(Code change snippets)
Segment Open

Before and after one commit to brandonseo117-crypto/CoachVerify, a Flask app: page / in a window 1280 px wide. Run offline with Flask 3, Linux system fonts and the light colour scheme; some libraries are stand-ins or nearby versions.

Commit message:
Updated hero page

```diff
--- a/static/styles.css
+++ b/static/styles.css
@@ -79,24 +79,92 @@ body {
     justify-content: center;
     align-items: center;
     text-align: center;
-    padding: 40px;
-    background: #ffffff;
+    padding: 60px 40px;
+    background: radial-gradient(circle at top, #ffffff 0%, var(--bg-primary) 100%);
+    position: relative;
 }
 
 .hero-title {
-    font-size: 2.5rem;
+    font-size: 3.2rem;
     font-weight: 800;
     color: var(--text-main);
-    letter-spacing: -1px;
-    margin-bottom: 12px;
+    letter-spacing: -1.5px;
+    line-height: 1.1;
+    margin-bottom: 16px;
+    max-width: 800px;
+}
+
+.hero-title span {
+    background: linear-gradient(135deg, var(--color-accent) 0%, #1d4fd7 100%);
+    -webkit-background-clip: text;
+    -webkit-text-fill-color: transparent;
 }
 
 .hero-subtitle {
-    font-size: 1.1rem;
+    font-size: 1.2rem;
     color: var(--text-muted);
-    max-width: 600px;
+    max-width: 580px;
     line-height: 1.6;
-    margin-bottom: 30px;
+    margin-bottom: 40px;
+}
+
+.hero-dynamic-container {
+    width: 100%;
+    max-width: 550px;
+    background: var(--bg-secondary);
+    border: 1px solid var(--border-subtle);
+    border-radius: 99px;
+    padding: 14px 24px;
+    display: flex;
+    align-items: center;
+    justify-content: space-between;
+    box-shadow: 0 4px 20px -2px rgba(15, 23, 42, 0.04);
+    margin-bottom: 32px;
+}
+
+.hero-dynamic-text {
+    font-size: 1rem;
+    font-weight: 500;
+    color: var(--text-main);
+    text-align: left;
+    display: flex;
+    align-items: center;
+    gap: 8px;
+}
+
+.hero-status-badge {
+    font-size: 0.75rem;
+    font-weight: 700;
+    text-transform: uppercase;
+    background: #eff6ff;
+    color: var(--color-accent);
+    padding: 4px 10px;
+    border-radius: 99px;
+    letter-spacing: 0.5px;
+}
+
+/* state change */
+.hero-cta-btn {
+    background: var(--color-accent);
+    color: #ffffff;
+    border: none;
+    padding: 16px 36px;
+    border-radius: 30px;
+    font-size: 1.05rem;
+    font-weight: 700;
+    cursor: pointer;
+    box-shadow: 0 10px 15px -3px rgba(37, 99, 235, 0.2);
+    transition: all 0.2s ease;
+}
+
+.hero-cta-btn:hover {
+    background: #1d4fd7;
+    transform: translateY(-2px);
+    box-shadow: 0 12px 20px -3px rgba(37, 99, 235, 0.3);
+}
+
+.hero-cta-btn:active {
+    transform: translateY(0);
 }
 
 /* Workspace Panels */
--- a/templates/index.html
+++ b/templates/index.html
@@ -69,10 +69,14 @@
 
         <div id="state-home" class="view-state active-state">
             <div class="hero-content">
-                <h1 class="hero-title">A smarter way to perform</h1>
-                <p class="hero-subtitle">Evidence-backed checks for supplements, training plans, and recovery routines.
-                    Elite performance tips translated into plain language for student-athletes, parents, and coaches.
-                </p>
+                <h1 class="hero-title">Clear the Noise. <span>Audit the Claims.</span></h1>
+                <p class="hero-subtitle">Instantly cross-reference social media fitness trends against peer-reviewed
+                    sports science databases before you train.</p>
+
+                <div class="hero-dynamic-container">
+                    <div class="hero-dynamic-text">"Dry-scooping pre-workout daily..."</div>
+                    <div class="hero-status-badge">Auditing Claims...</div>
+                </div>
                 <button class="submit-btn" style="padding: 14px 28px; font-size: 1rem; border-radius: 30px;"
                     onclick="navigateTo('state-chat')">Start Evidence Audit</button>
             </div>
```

Segment Closed

Your answer must be the full set of records above, reproduced exactly.

## Final answer
Before and after one commit to brandonseo117-crypto/CoachVerify, a Flask app: page / in a window 1280 px wide. Run offline with Flask 3, Linux system fonts and the light colour scheme; some libraries are stand-ins or nearby versions.

Commit message:
Updated hero page

```diff
--- a/static/styles.css
+++ b/static/styles.css
@@ -79,24 +79,92 @@ body {
     justify-content: center;
     align-items: center;
     text-align: center;
-    padding: 40px;
-    background: #ffffff;
+    padding: 60px 40px;
+    background: radial-gradient(circle at top, #ffffff 0%, var(--bg-primary) 100%);
+    position: relative;
 }
 
 .hero-title {
-    font-size: 2.5rem;
+    font-size: 3.2rem;
     font-weight: 800;
     color: var(--text-main);
-    letter-spacing: -1px;
-    margin-bottom: 12px;
+    letter-spacing: -1.5px;
+    line-height: 1.1;
+    margin-bottom: 16px;
+    max-width: 800px;
+}
+
+.hero-title span {
+    background: linear-gradient(135deg, var(--color-accent) 0%, #1d4fd7 100%);
+    -webkit-background-clip: text;
+    -webkit-text-fill-color: transparent;
 }
 
 .hero-subtitle {
-    font-size: 1.1rem;
+    font-size: 1.2rem;
     color: var(--text-muted);
-    max-width: 600px;
+    max-width: 580px;
     line-height: 1.6;
-    margin-bottom: 30px;
+    margin-bottom: 40px;
+}
+
+.hero-dynamic-container {
+    width: 100%;
+    max-width: 550px;
+    background: var(--bg-secondary);
+    border: 1px solid var(--border-subtle);
+    border-radius: 99px;
+    padding: 14px 24px;
+    display: flex;
+    align-items: center;
+    justify-content: space-between;
+    box-shadow: 0 4px 20px -2px rgba(15, 23, 42, 0.04);
+    margin-bottom: 32px;
+}
+
+.hero-dynamic-text {
+    font-size: 1rem;
+    font-weight: 500;
+    color: var(--text-main);
+    text-align: left;
+    display: flex;
+    align-items: center;
+    gap: 8px;
+}
+
+.hero-status-badge {
+    font-size: 0.75rem;
+    font-weight: 700;
+    text-transform: uppercase;
+    background: #eff6ff;
+    color: var(--color-accent);
+    padding: 4px 10px;
+    border-radius: 99px;
+    letter-spacing: 0.5px;
+}
+
+/* state change */
+.hero-cta-btn {
+    background: var(--color-accent);
+    color: #ffffff;
+    border: none;
+    padding: 16px 36px;
+    border-radius: 30px;
+    font-size: 1.05rem;
+    font-weight: 700;
+    cursor: pointer;
+    box-shadow: 0 10px 15px -3px rgba(37, 99, 235, 0.2);
+    transition: all 0.2s ease;
+}
+
+.hero-cta-btn:hover {
+    background: #1d4fd7;
+    transform: translateY(-2px);
+    box-shadow: 0 12px 20px -3px rgba(37, 99, 235, 0.3);
+}
+
+.hero-cta-btn:active {
+    transform: translateY(0);
 }
 
 /* Workspace Panels */
--- a/templates/index.html
+++ b/templates/index.html
@@ -69,10 +69,14 @@
 
         <div id="state-home" class="view-state active-state">
             <div class="hero-content">
-                <h1 class="hero-title">A smarter way to perform</h1>
-                <p class="hero-subtitle">Evidence-backed checks for supplements, training plans, and recovery routines.
-                    Elite performance tips translated into plain language for student-athletes, parents, and coaches.
-                </p>
+                <h1 class="hero-title">Clear the Noise. <span>Audit the Claims.</span></h1>
+                <p class="hero-subtitle">Instantly cross-reference social media fitness trends against peer-reviewed
+                    sports science databases before you train.</p>
+
+                <div class="hero-dynamic-container">
+                    <div class="hero-dynamic-text">"Dry-scooping pre-workout daily..."</div>
+                    <div class="hero-status-badge">Auditing Claims...</div>
+                </div>
                 <button class="submit-btn" style="padding: 14px 28px; font-size: 1rem; border-radius: 30px;"
                     onclick="navigateTo('state-chat')">Start Evidence Audit</button>
             </div>
```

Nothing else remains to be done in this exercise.